Most of my first time was spent getting comfortable, figuring out what to do with my hands and trying not to hit the sides of the pod. All of which could have been mitigated if explained to me prior to my float. I ended up having a positive experience only because, there and only there, the only person in charge of my float experience was me. That said, next week I’ll happily spend an additional $10 to be at a real spa with real experts.

9 thoughts on “Floating from the city

  1. Johnny: Just reading your comment now. This was a guest post written by Dan Salazar, one of our employees. That said, I did try floating once, and wasn’t at all comfortable with the overall hygiene (i.e. how often was it cleaned). Btw, I do hope you didn’t down your usual quart of DayQuil before floating.

    • Steve – here’s an idea. Fill that damn thing with DayQuill (or NightQuill)! We’d never catch a cold, we’d have a great night’s sleep – then again, if you roll over, you drown.

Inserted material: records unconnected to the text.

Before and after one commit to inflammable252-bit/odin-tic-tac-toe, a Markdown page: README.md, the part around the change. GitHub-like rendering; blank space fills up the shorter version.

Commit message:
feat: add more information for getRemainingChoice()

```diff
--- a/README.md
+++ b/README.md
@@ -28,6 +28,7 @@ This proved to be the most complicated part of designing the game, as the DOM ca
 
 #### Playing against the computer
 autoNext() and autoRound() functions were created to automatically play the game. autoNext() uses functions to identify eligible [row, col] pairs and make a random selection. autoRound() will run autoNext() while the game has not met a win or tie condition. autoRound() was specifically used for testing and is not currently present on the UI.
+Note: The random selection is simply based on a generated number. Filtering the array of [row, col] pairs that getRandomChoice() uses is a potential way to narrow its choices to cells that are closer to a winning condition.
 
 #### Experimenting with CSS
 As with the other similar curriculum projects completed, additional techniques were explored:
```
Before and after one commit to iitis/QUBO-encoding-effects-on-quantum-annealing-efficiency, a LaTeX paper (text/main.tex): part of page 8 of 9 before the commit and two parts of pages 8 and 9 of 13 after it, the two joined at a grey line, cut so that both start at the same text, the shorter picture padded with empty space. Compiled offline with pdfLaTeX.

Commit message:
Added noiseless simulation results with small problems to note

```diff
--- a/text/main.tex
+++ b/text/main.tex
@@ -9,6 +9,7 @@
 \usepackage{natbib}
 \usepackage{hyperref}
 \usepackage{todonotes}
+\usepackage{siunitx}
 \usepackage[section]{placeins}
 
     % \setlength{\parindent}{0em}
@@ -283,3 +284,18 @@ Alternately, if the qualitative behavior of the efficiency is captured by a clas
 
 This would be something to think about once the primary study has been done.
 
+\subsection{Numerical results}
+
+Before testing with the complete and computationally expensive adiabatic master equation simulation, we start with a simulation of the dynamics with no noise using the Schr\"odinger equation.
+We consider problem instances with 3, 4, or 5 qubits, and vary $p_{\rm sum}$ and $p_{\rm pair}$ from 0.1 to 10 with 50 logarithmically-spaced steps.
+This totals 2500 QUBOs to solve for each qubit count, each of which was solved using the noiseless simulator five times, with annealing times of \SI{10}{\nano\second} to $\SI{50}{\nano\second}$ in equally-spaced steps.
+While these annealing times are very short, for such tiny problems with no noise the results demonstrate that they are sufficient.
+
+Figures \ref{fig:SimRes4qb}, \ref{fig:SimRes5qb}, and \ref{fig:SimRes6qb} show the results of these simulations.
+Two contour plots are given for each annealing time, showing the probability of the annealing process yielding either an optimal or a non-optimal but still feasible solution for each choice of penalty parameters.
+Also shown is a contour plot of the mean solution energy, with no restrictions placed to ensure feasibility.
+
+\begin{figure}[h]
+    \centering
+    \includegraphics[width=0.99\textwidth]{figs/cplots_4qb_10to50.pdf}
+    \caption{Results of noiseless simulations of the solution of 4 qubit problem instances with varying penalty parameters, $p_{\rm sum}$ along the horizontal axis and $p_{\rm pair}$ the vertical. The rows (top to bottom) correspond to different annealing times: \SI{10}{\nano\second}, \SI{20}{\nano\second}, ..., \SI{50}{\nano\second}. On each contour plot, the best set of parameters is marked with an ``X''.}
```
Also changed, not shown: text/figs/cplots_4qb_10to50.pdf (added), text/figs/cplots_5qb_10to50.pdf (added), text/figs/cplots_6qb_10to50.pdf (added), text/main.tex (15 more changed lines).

Once again, reminds me of EPB.

      Dan – forgive me, didn’t realize it was you, but I’m assuming you consider it a compliment to confuse you with Steve.

      • Of course John and to tell you the truth I thought your first comment came from Steve. Man, we are thinking of Steve way too much

  2. It sounds to me as if the tank at this facility was really an afterthought. Were you worried about how clean it was. Doesn’t sound to me as if there are any regulations in place and I’d be concerned about swimming in someone else’s sloughed off cells.

    • Yea for sure! The water even had a yellow tint to it that made me feel very uncomfortable BUT the fact that there was 1000 pounds of salt kept me calm. Also when I finished my session I noticed the tank went into what seemed to be a cleaning stage, where all the water was circulated.

  3. Steve – I tried this in Hong Kong about 8 / 10 years ago – though it cost about $50 a pop over here. Last thing it did was relax me. First, yeah, totally felt like a coffin – even with Enya music; death simulation was not all that enlightening. Second, I felt like I was in someone else’s bath water. Third, yeah, the floating guru instructor freaked me out. Finally, somehow, it seems to misalign my spine – i actually hurt afterwards. So, all in all, felt just like EPB.

    • Agreed Steve. After my first float my neck hurt terribly. I figured out from my second visit that I kept my neck tense the whole time in order to keep it afloat, instead of trusting the buoyancy of the water and relaxing my whole body.